Task to carry out
Among the entries, find the lines with the string "shown" and copy them.

Supplied data
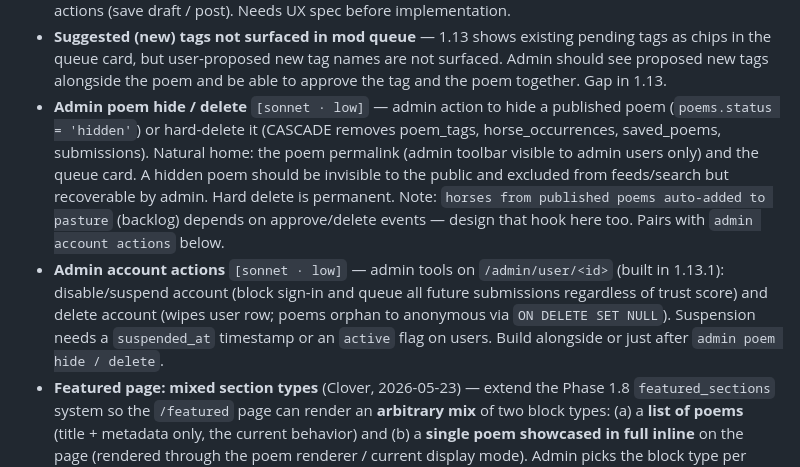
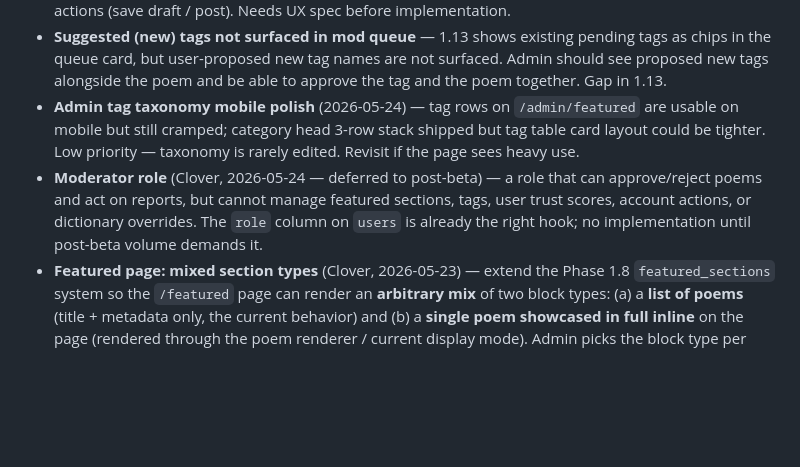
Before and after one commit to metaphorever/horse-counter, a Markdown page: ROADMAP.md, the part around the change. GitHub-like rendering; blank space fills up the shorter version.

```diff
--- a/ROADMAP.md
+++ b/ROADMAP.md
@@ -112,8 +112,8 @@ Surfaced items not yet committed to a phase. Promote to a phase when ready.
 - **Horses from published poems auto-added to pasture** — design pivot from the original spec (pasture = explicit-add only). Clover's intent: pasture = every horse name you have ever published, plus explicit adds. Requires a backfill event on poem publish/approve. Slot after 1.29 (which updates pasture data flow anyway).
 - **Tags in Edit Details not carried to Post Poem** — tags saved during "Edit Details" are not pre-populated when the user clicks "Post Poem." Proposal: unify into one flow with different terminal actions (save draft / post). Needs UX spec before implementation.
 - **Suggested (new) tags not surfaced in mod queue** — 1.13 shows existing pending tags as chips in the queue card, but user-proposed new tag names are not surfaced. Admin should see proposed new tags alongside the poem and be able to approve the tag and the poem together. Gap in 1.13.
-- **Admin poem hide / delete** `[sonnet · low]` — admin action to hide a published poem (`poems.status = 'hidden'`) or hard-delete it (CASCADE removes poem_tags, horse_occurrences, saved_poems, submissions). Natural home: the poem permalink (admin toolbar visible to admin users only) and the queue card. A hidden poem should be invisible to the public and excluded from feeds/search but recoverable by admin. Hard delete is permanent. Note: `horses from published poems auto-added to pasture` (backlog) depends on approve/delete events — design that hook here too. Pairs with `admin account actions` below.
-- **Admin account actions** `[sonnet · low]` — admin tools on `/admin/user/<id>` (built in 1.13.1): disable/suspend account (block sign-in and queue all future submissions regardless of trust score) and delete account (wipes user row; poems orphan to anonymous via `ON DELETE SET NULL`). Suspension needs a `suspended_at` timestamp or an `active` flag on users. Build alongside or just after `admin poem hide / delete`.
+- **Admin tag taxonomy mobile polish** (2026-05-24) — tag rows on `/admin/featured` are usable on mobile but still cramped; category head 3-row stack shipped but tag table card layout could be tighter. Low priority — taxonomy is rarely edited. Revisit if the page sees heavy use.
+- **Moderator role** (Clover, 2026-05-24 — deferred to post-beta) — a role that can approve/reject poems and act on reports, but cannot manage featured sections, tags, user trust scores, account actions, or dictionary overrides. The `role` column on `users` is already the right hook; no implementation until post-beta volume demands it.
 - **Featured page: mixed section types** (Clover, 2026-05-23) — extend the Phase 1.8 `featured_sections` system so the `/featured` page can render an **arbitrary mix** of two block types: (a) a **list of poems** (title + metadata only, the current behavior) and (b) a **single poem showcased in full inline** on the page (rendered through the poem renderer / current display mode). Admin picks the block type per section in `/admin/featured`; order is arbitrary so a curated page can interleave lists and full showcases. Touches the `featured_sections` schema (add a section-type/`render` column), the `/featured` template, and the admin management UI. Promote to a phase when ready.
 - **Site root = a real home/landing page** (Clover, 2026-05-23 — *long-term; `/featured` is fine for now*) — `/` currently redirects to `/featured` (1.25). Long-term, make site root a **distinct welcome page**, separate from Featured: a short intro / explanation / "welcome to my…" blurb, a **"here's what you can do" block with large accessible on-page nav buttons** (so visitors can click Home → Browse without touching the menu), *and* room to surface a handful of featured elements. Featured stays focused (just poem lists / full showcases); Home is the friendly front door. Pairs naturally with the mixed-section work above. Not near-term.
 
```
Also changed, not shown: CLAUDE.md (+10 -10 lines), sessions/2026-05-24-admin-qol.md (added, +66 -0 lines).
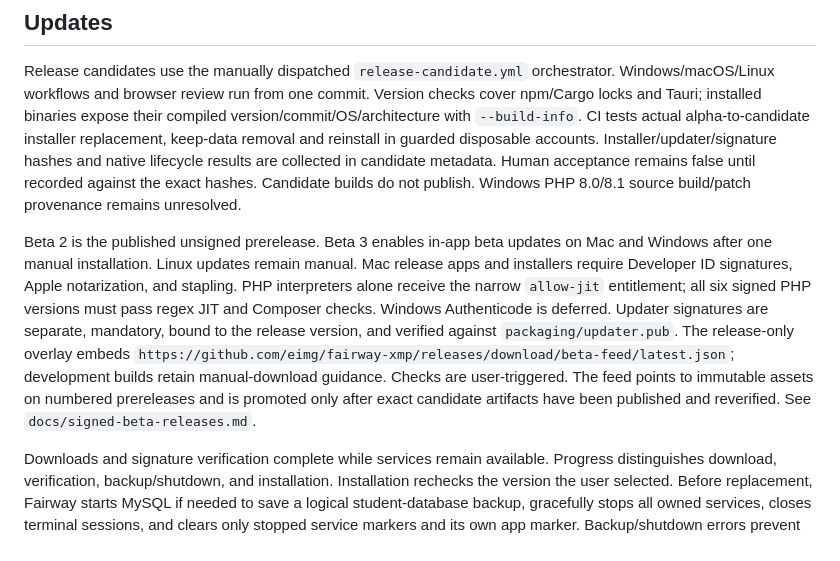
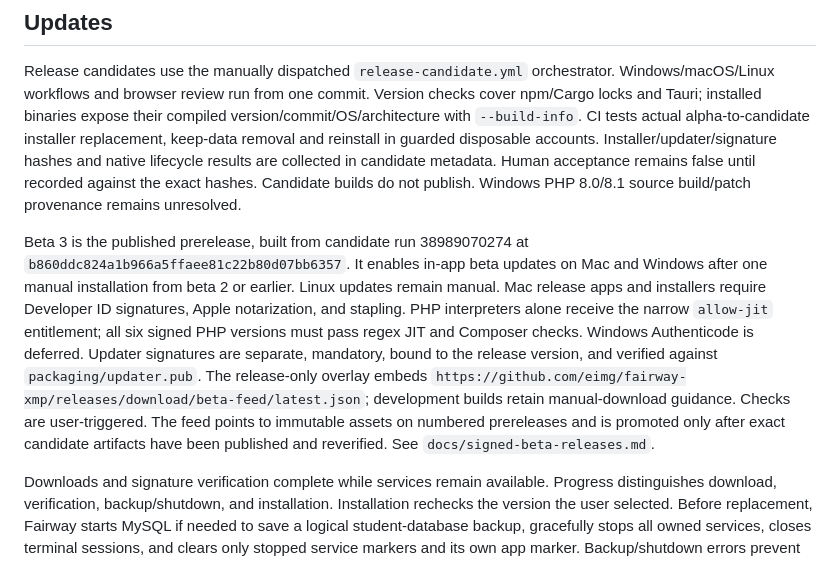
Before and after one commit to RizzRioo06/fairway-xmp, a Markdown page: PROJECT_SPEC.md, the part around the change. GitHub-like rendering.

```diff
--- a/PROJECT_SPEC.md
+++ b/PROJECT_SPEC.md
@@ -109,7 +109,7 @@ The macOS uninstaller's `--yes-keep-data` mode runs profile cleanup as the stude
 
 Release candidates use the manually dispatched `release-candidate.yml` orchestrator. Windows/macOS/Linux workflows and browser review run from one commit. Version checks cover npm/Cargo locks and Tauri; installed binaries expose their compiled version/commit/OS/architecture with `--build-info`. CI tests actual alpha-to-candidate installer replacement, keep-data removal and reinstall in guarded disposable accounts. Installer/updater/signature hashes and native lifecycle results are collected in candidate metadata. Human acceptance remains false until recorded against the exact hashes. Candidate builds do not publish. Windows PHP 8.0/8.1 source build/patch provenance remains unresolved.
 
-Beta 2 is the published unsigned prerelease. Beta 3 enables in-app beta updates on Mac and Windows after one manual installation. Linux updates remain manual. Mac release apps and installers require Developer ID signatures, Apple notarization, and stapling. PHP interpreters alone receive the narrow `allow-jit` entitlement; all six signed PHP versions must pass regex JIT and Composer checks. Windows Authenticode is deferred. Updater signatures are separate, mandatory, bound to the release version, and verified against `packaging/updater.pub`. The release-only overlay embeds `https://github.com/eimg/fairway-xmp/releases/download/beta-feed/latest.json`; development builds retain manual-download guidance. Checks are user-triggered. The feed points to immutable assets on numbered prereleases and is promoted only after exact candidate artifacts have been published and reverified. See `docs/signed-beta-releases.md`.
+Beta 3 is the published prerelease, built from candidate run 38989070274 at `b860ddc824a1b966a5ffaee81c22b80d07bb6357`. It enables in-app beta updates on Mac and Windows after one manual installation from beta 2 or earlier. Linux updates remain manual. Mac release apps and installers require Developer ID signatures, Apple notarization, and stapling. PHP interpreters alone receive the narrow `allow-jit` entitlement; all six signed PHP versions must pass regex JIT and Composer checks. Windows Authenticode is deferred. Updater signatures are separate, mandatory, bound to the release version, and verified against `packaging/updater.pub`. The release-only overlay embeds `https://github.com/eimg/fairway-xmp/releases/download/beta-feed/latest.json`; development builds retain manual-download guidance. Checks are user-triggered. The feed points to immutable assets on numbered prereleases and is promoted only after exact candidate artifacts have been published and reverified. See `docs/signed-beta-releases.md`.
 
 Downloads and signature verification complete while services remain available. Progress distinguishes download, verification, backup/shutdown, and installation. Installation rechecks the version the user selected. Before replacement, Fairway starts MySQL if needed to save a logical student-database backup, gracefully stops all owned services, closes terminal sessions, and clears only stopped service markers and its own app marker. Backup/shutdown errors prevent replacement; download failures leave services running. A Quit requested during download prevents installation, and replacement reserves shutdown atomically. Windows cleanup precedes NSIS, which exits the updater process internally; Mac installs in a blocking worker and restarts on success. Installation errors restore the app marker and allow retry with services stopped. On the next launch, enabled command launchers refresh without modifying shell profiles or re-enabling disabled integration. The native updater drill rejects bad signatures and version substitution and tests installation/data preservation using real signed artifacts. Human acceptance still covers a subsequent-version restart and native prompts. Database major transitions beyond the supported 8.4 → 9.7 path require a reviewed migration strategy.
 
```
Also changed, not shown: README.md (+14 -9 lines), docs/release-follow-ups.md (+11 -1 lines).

Written answer
Also changed, not shown: CLAUDE.md (+10 -10 lines), sessions/2026-05-24-admin-qol.md (added, +66 -0 lines).
Also changed, not shown: README.md (+14 -9 lines), docs/release-follow-ups.md (+11 -1 lines).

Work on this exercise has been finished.